Today, the 2013 ballot for the Baseball Hall of Fame will be revealed. It should be an interesting ballot.

Barry Bonds, Sammy Sosa and Roger Clemens, all fantastic players in their primes and suspected PED users, should be on for the first time. Former Dodgers catcher Mike Piazza is also newly eligible. Dodgers manager Don Mattingly is on the ballot for the 13th time, hitting coach Mark McGwire for the seventh. Former MLBPA head Marvin Miller isn’t on the ballot, but quite a debate ensued over his Hall-worthiness when he died yesterday.

It’ll renew the great, uncomfortable, annual debate over whether known and suspected PED users belong in the Hall of Fame. (Jeff Bagwell … what was he on? Anything?)

There are about as many opinions as there are candidates. Here’s your chance to chime in before official results are announced on Jan. 9:

Dodgers officially name Mark McGwire hitting coach.

Former St. Louis Cardinals hitting coach Mark McGwire has taken the same position with the Dodgers, the team announced Wednesday.
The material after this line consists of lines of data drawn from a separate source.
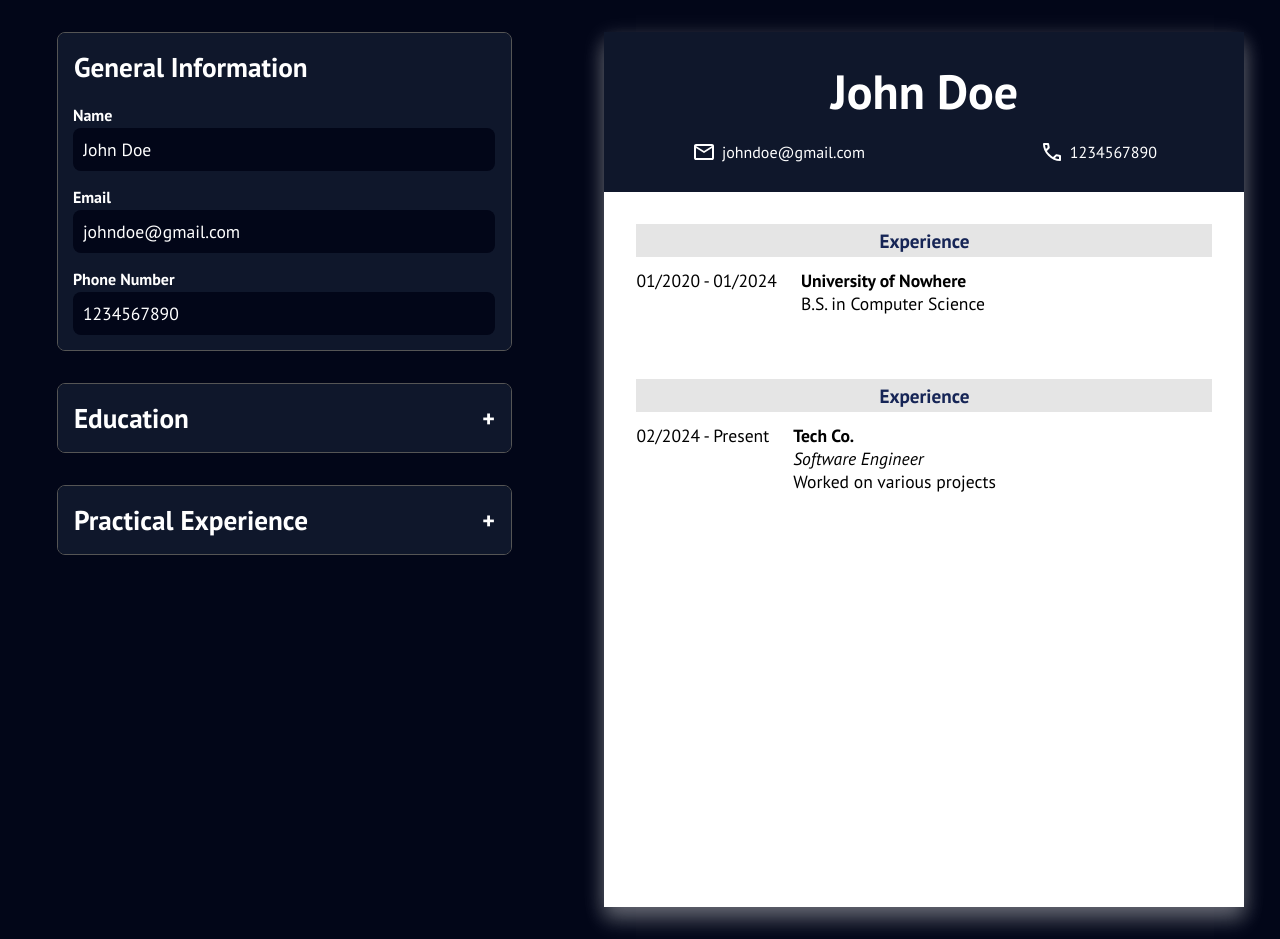
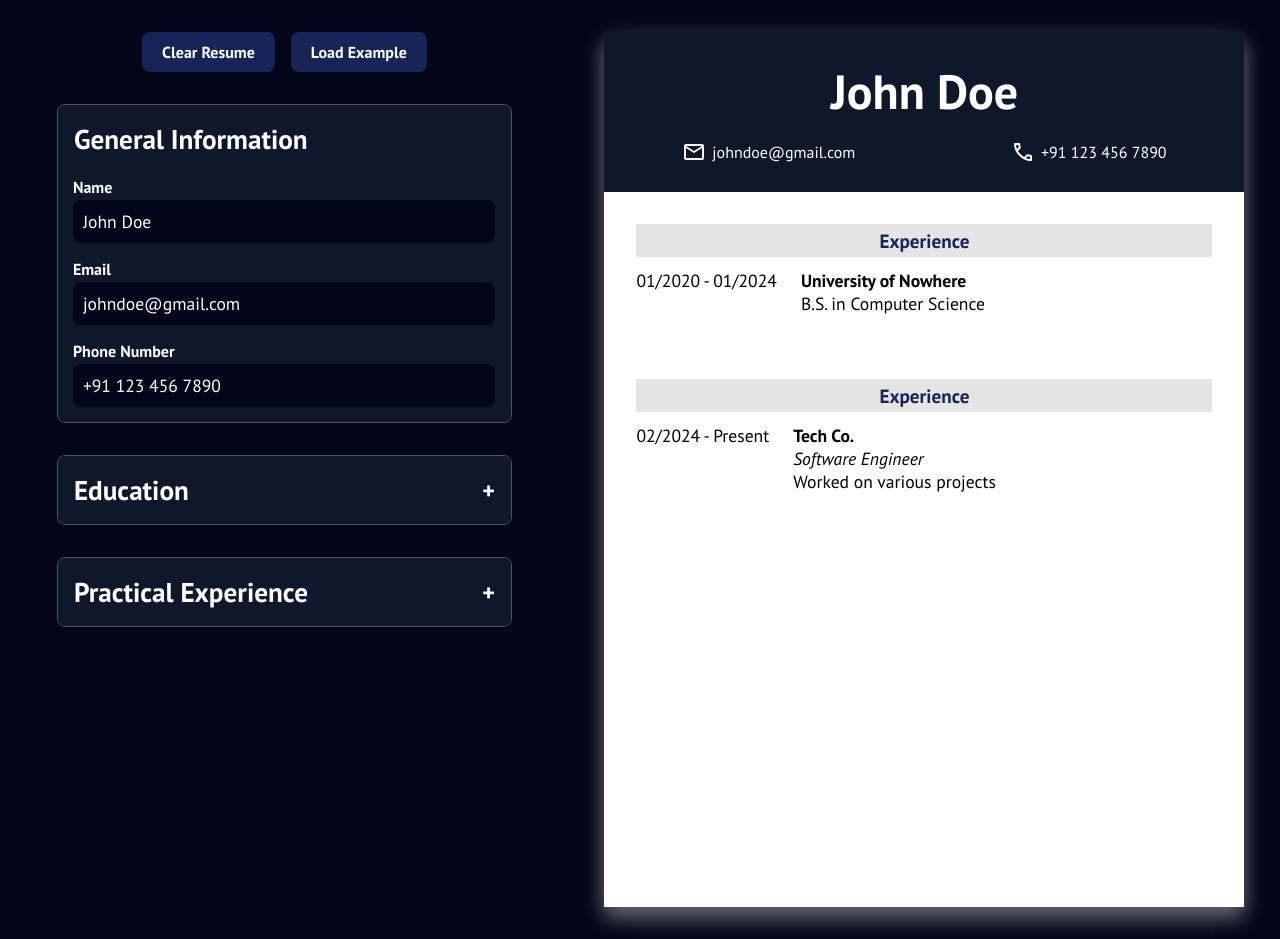
Before and after one commit to ASH-WIN-10/cv-builder, a React (Vite) app: page / in a window 1280 px wide. Built offline with nearby package versions, Linux system fonts and the light colour scheme.

Commit message:
add ability to clear or load an example in resume

```diff
--- a/src/App.jsx
+++ b/src/App.jsx
@@ -1,11 +1,11 @@
 import { useState } from "react"
 import Builder from "./components/Builder"
 import Resume from "./components/Resume"
-import initialResume from "./data"
+import { initialMockResume } from "./data"
 import "./App.css"
 
 function App() {
-    const [resume, updateResume] = useState(initialResume)
+    const [resume, updateResume] = useState(initialMockResume)
 
     return (
         <>
--- a/src/components/Builder.jsx
+++ b/src/components/Builder.jsx
@@ -3,16 +3,32 @@ import GeneralInfoSection from "./GeneralInfoSection"
 import PracticalExpSection from "./PracticalExpSection"
 import { Accordion } from "./Accordion"
 import "../styles/Builder.css"
+import { initialEmptyResume, initialMockResume } from "../data"
 
 export default function Builder({ resume, updateResume }) {
+    function clearResume() {
+        updateResume(initialEmptyResume)
+    }
+
+    function loadExample() {
+        updateResume(initialMockResume)
+    }
+
     return (
         <div id="builder">
+            <div id="dataBtns">
+                <button onClick={clearResume}>Clear Resume</button>
+                <button onClick={loadExample}>Load Example</button>
+            </div>
+
             <Accordion title="General Information">
                 <GeneralInfoSection resume={resume} updateResume={updateResume} />
             </Accordion>
+
             <Accordion title="Education">
                 <EducationalExpSection resume={resume} updateResume={updateResume} />
             </Accordion>
+
             <Accordion title="Practical Experience">
                 <PracticalExpSection resume={resume} updateResume={updateResume} />
             </Accordion>
--- a/src/data.js
+++ b/src/data.js
@@ -1,7 +1,7 @@
-const initialResume = {
+const initialMockResume = {
     name: "John Doe",
     email: "johndoe@gmail.com",
-    phoneNum: "1234567890",
+    phoneNum: "+91 123 456 7890",
     education: [
         {
             schoolName: "University of Nowhere",
@@ -21,4 +21,12 @@ const initialResume = {
     ],
 }
 
-export default initialResume
+const initialEmptyResume = {
+    name: "",
+    email: "",
+    phoneNum: "",
+    education: [],
+    practicalExp: [],
+}
+
+export { initialMockResume, initialEmptyResume }
--- a/src/styles/Builder.css
+++ b/src/styles/Builder.css
@@ -1,3 +1,9 @@
+#builder #dataBtns {
+    display: flex;
+    gap: 16px;
+    justify-content: center;
+}
+
 #builder>div {
     width: 80%;
 }
```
The announcement had been anticipated for several days, since McGwire informed the Cardinals he intended to leave.

McGwire served as the Cards’ hitting coach for the past three seasons, when they led the National League in batting average (.269) and on-base percentage (.337), ranked second in runs (2,263), fourth in slugging percentage (.416) and third in OPS (.753). Mark McGwireDuring his time as hitting coach, the Cardinals batted a National League-best .274 with runners in scoring position.  McGwire’s tenure in St. Louis was highlighted by the Cardinals’ 2011 season, when St. Louis led the NL in batting average (.273), on-base percentage (.341), slugging percentage (.425, T-1st), OPS (.766) and runs scored (762), while striking out a National League-low 978 times en route to a World Series title.

In 2012 St. Louis led the league with a .338 on-base percentage and ranked among the NL leaders in runs (765, 2nd), hits (1526, T-1st), batting average (.271, 2nd), slugging percentage (.421, 4th) and OPS (.759, 3rd). St. Louis hitters tied for second in the NL with a .264 batting average with runners in scoring position. In the three seasons preceding McGwire’s hiring (2007-09), the Cardinals ranked eighth in the NL in runs scored.

Born in Pomona and raised in Claremont, McGwire now resides in Irvine with his wife, Stephanie, and their children, triplet girls Monet, Marlo and Monroe, and brothers Max and Mason. McGwire also has a 25-year-old son, Matt, from a previous marriage.

Poll: Mark McGwire, Dodgers’ hitting coach?

Mark McGwire is expected to be named the Dodgers’ hitting coach soon. As crazy as those words may have seemed, say, five years ago, the hire makes more sense now.

The former slugger was raised in Claremont, played baseball at Damien High School and USC, and now lives in Irvine with his wife and children. The Dodgers need a hitting coach, so why not bring in the man whose Cardinals teams have finished third, second and first in the National League in batting average the last three years?

Of course, McGwire is also the man who would not “talk about the past” in 2005, when he was summoned before Congress to talk about steroids in Major League Baseball. He’s since admitted to using steroids in his career, including when he broke the single-season home run record in 1998 — a time when PED testing was virtually non-existent in baseball. McGwire was far from alone during his era, and the Dodgers already have a former PED user on their coaching staff in Single-A pitching coach Matt Herges. Is the stigma still an issue?

We may find out soon. First, your opinion: